**Problem**
Report the count of lines containing the word "support" in these records, with no other text.

**The data**
|---|

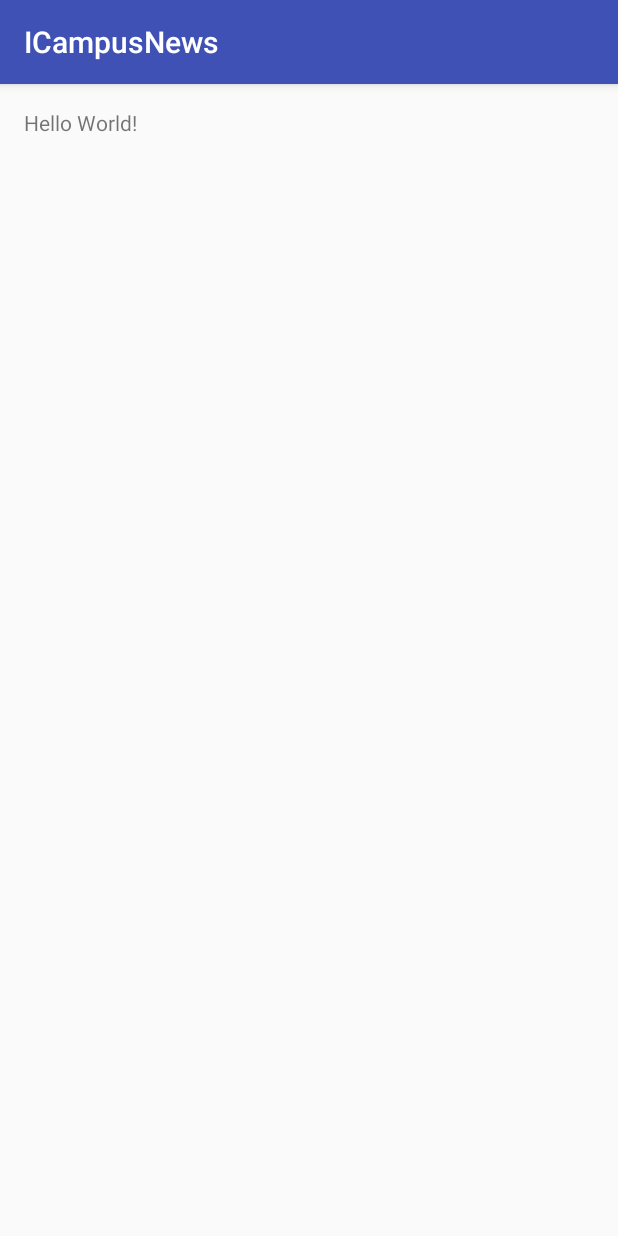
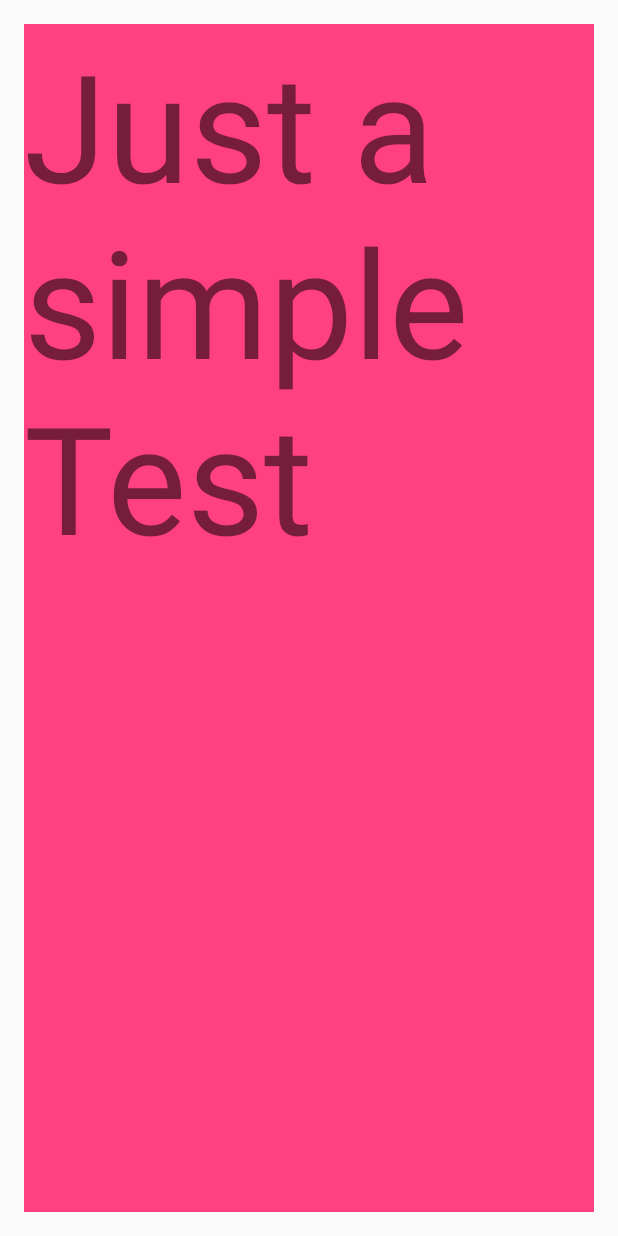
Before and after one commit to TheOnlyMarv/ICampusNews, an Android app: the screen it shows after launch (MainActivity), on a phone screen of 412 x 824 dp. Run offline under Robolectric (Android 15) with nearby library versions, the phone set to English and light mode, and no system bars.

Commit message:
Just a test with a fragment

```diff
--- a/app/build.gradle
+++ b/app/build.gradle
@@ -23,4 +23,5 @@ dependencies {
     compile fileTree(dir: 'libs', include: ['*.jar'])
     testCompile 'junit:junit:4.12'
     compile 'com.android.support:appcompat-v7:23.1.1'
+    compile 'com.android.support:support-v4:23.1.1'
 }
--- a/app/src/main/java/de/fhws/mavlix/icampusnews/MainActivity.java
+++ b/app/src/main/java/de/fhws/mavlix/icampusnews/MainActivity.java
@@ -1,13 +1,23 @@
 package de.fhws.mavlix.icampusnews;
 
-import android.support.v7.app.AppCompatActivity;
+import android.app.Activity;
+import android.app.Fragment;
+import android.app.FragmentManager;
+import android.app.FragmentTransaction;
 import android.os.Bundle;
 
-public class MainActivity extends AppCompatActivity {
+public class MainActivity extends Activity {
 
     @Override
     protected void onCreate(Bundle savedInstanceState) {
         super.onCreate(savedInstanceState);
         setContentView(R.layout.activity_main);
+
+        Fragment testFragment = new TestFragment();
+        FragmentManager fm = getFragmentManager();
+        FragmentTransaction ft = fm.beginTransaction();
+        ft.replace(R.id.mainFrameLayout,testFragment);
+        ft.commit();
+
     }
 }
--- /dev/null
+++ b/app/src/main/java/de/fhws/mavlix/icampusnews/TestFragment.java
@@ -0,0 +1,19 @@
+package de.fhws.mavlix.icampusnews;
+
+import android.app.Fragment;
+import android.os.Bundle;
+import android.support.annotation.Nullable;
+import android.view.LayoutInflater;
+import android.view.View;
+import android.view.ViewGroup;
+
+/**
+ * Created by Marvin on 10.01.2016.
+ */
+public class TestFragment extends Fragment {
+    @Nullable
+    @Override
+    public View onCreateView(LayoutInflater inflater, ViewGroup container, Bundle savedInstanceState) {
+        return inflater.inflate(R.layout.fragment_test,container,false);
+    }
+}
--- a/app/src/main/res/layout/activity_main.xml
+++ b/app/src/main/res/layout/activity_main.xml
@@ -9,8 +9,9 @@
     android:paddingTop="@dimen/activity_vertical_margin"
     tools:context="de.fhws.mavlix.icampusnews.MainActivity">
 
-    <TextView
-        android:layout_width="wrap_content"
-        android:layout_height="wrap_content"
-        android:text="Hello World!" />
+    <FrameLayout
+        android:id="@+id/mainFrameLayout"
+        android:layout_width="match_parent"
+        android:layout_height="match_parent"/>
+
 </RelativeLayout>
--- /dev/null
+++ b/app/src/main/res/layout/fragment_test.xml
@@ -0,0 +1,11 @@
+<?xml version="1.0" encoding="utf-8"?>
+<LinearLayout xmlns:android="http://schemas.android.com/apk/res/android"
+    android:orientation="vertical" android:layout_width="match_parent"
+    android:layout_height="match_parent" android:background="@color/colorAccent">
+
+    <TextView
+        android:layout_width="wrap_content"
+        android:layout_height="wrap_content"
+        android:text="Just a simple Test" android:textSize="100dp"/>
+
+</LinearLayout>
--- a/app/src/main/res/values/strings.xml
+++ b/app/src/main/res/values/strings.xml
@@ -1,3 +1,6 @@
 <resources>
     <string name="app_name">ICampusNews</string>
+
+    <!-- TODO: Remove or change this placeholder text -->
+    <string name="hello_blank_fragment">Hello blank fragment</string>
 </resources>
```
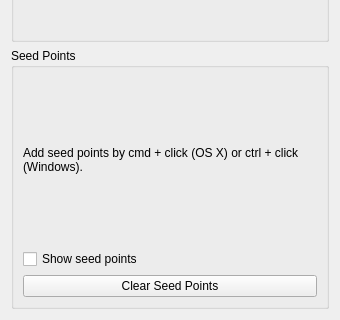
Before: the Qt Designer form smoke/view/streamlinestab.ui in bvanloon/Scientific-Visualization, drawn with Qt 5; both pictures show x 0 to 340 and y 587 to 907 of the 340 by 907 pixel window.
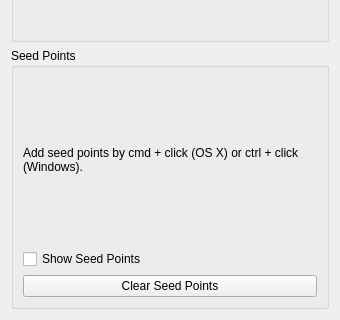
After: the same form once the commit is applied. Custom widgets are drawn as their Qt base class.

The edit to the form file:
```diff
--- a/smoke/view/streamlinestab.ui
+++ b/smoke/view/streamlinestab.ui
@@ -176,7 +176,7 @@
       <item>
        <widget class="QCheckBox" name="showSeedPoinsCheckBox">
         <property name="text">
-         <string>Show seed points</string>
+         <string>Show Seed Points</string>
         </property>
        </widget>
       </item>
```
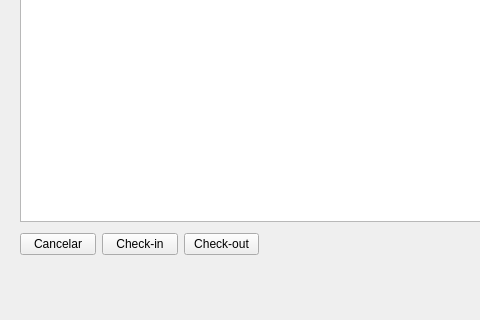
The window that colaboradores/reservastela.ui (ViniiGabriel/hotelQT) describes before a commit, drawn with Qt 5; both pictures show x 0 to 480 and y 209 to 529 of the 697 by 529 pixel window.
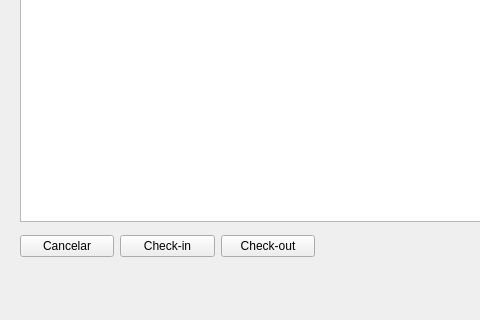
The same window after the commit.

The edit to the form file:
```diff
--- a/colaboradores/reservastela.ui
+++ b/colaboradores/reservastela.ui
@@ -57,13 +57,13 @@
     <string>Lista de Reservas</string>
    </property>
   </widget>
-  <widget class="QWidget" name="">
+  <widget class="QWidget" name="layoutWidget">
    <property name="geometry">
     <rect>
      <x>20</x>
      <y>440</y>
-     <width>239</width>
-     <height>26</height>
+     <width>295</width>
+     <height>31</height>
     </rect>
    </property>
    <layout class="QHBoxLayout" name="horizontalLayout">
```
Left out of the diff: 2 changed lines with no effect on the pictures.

|---|

**Exercise solution**
4